Victor Barreiro Jr.
Oversight board orders Facebook to restore post critical of Myanmar coup

FACEBOOK. A 3D-printed Facebook logo is seen placed on a keyboard in this illustration taken March 25, 2020

Dado Ruvic/Reuters

The post, made in April 2021, is originally taken down for violating rules against racial hate speech, but appears to have been the victim of a translation discrepancy

The Facebook Oversight Board on Wednesday, August 11, ordered Facebook to reinstate a post critical of the Myanmar coup, as well as the regime and its ties to China.

The post, made in April 2021, was originally taken down for violating rules against racial hate speech, specifically against Chinese people.

While not flagged as being offensive, it was “automatically selected as a part of a sample and sent to a human reviewer to be used for classifier training” for improving the flagging algorithms.

In its ruling, the Oversight Board said the context of the statement – in this case a specific word in the Burmese language – had to be taken into account.

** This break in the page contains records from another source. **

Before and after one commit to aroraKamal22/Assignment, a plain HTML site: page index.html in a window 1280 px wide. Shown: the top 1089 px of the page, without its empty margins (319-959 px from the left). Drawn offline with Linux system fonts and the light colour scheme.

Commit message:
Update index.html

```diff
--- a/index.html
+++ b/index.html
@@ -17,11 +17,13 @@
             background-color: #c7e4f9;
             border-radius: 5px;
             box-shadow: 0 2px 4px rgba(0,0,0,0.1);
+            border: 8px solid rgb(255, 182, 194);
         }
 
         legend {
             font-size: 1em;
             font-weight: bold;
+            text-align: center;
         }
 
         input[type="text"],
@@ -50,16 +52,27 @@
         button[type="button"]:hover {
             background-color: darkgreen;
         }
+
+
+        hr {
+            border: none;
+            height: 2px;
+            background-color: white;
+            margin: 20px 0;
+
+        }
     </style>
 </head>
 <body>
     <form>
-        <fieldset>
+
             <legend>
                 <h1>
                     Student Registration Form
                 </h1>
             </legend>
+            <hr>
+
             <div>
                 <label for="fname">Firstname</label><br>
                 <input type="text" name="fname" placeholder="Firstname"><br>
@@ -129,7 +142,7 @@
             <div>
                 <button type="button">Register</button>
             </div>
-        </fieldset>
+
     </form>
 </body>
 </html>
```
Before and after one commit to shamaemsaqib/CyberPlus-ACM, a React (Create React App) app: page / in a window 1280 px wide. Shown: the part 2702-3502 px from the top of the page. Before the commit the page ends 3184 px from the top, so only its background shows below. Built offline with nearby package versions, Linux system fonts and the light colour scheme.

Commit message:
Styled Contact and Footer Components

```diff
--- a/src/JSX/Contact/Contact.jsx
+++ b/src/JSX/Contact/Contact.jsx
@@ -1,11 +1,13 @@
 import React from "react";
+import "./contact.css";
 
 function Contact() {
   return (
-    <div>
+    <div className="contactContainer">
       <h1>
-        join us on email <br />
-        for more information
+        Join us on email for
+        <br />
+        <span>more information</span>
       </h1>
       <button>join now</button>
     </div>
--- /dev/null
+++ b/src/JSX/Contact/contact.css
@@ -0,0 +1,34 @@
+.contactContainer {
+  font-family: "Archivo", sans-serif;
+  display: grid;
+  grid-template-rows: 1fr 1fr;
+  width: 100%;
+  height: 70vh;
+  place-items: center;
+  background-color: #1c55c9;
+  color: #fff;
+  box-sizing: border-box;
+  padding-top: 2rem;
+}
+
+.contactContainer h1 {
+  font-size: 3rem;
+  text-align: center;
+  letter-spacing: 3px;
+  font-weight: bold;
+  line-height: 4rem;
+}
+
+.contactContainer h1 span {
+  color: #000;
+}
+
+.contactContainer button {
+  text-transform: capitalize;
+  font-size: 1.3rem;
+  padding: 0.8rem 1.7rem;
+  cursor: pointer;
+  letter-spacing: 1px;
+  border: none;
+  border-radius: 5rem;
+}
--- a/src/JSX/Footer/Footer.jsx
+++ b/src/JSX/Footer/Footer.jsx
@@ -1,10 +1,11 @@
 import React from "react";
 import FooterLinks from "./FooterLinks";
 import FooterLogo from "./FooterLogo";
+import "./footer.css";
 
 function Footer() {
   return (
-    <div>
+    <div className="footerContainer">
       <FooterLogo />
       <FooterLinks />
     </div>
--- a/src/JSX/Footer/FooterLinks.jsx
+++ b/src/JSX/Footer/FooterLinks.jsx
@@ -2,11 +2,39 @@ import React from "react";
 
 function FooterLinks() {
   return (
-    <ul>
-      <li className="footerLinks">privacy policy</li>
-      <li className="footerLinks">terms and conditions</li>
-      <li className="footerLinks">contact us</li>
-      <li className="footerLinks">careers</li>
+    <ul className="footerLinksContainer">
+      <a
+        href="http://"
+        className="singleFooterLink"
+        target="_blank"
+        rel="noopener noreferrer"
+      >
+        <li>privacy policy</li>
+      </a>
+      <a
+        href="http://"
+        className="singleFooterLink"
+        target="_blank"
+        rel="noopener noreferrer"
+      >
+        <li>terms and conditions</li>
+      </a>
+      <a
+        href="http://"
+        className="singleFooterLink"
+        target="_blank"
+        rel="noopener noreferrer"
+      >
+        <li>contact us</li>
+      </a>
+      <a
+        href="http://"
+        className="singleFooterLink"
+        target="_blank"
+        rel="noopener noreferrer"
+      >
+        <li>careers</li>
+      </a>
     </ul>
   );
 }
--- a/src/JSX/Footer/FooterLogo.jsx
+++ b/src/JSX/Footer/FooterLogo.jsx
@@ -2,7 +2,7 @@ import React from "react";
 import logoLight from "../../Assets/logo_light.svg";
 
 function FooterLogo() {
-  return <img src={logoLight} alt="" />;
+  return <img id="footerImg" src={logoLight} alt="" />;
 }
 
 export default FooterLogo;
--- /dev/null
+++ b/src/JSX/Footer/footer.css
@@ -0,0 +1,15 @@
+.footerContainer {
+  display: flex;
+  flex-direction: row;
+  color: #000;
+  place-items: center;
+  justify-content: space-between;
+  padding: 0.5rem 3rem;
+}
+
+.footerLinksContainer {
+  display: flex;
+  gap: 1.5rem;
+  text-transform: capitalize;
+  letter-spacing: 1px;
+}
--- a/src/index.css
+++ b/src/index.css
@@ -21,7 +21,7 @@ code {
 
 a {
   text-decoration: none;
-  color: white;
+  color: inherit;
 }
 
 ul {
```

The Oversight Board said, “Facebook translated the supposedly violating part of the user’s post as ‘Hong Kong people, because the fucking Chinese tortured them, changed their banking to UK, and now (the Chinese) they cannot touch them.'”

It added, “The post used the Burmese phrase ‘$တရုတ်,’ which Facebook translated as “fucking Chinese” (or ‘sout ta-yote’). According to Facebook, the word “ta-yote” “is perceived culturally and linguistically as an overlap of identities/meanings between China the country and the Chinese people.”

Because the user didn’t indicate if he was referring to China’s government or the Chinese people, it was determined at the time of the takedown that “the user is, at a minimum, referring to Chinese people.”

The Oversight Board, however, sided with the poster after determining the context was referring to the Chinese state rather than any particular people from China.

“As the same word is used in Burmese to refer to a state and people from that state, context is key to understanding the intended meaning,” the Oversight Board wrote. It added the Oversight Board’s translators “indicated that, in this case, the word ‘ta-yote’ referred to a state” and had terms “commonly used by Myanmar’s government and the Chinese embassy to address each other. “

The Facebook Oversight Board did not elaborate on why it took a number of months to reach a decision on the April post.

The decision on the post is available here. – Rappler.com

Victor Barreiro Jr.

Victor Barreiro Jr is part of Rappler's Central Desk. An avid patron of role-playing games and science fiction and fantasy shows, he also yearns to do good in the world, and hopes his work with Rappler helps to increase the good that's out there.